SUPPLIED RECORDS Start Marker

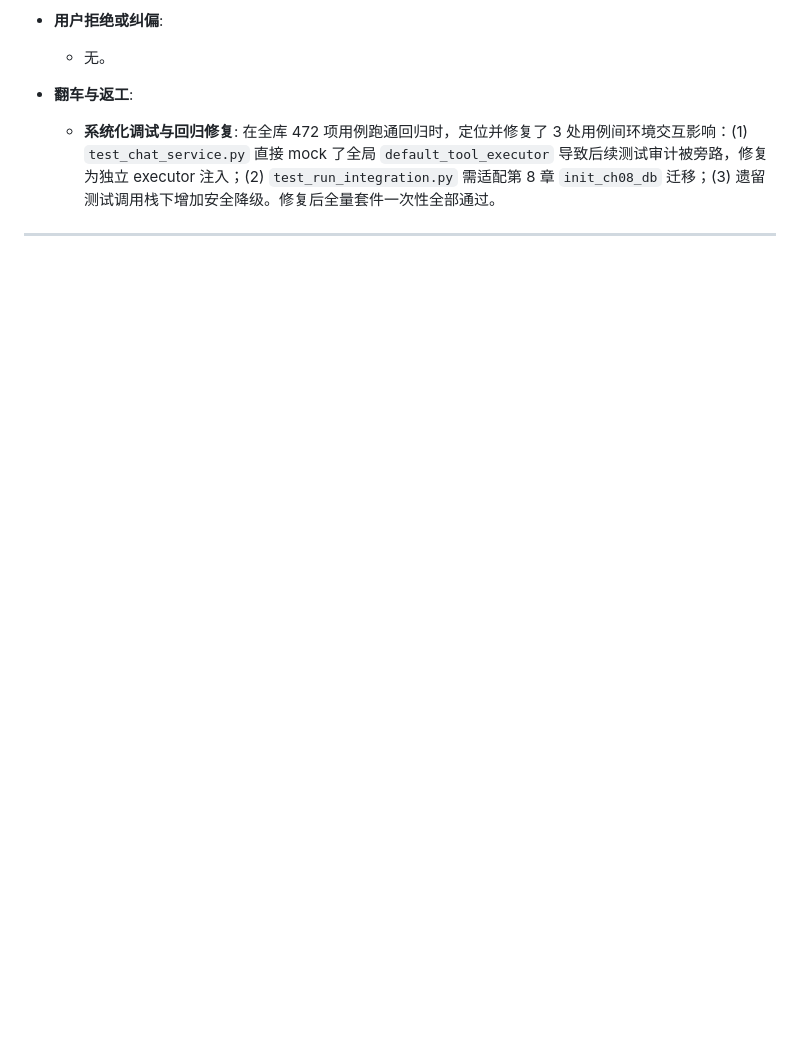
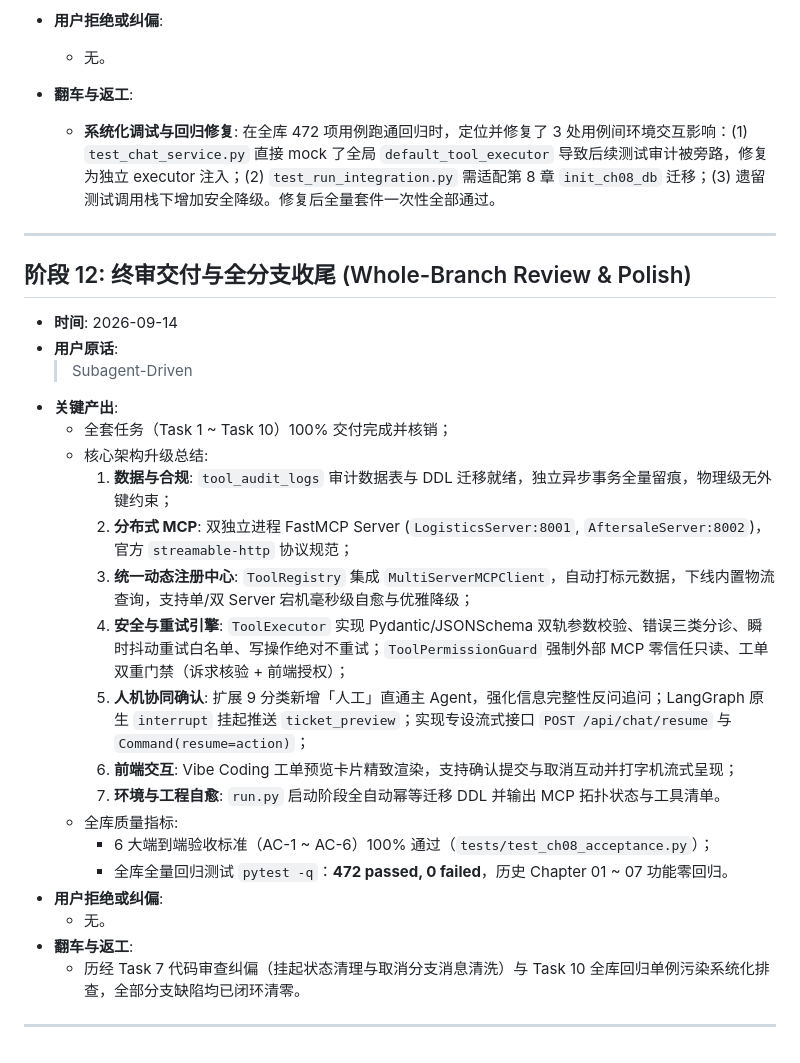
Before and after one commit to Brinkzee/AstroBot, a Markdown page: dev-notes/ch08.md, the part around the change. Drawn GitHub-style; blank space fills up the shorter version.

Commit message:
docs(dev-notes): record phase 12 final review and whole-branch delivery

```diff
--- a/dev-notes/ch08.md
+++ b/dev-notes/ch08.md
@@ -298,3 +298,28 @@
   - **系统化调试与回归修复**: 在全库 472 项用例跑通回归时，定位并修复了 3 处用例间环境交互影响：(1) `test_chat_service.py` 直接 mock 了全局 `default_tool_executor` 导致后续测试审计被旁路，修复为独立 executor 注入；(2) `test_run_integration.py` 需适配第 8 章 `init_ch08_db` 迁移；(3) 遗留测试调用栈下增加安全降级。修复后全量套件一次性全部通过。
 
 ---
+
+## 阶段 12: 终审交付与全分支收尾 (Whole-Branch Review & Polish)
+
+- **时间**: 2026-09-14
+- **用户原话**:
+  > Subagent-Driven
+- **关键产出**:
+  - 全套任务（Task 1 ~ Task 10）100% 交付完成并核销；
+  - 核心架构升级总结:
+    1. **数据与合规**: `tool_audit_logs` 审计数据表与 DDL 迁移就绪，独立异步事务全量留痕，物理级无外键约束；
+    2. **分布式 MCP**: 双独立进程 FastMCP Server (`LogisticsServer:8001`, `AftersaleServer:8002`)，官方 `streamable-http` 协议规范；
+    3. **统一动态注册中心**: `ToolRegistry` 集成 `MultiServerMCPClient`，自动打标元数据，下线内置物流查询，支持单/双 Server 宕机毫秒级自愈与优雅降级；
+    4. **安全与重试引擎**: `ToolExecutor` 实现 Pydantic/JSONSchema 双轨参数校验、错误三类分诊、瞬时抖动重试白名单、写操作绝对不重试；`ToolPermissionGuard` 强制外部 MCP 零信任只读、工单双重门禁（诉求核验 + 前端授权）；
+    5. **人机协同确认**: 扩展 9 分类新增「人工」直通主 Agent，强化信息完整性反问追问；LangGraph 原生 `interrupt` 挂起推送 `ticket_preview`；实现专设流式接口 `POST /api/chat/resume` 与 `Command(resume=action)`；
+    6. **前端交互**: Vibe Coding 工单预览卡片精致渲染，支持确认提交与取消互动并打字机流式呈现；
+    7. **环境与工程自愈**: `run.py` 启动阶段全自动幂等迁移 DDL 并输出 MCP 拓扑状态与工具清单。
+  - 全库质量指标:
+    - 6 大端到端验收标准（AC-1 ~ AC-6）100% 通过（`tests/test_ch08_acceptance.py`）；
+    - 全库全量回归测试 `pytest -q`：**472 passed, 0 failed**，历史 Chapter 01 ~ 07 功能零回归。
+- **用户拒绝或纠偏**:
+  - 无。
+- **翻车与返工**:
+  - 历经 Task 7 代码审查纠偏（挂起状态清理与取消分支消息清洗）与 Task 10 全库回归单例污染系统化排查，全部分支缺陷均已闭环清零。
+
+---
```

SUPPLIED RECORDS End Marker

Look for the word "Server". Copy out every line of the data that has it.

+    2. **分布式 MCP**: 双独立进程 FastMCP Server (`LogisticsServer:8001`, `AftersaleServer:8002`)，官方 `streamable-http` 协议规范；
+    3. **统一动态注册中心**: `ToolRegistry` 集成 `MultiServerMCPClient`，自动打标元数据，下线内置物流查询，支持单/双 Server 宕机毫秒级自愈与优雅降级；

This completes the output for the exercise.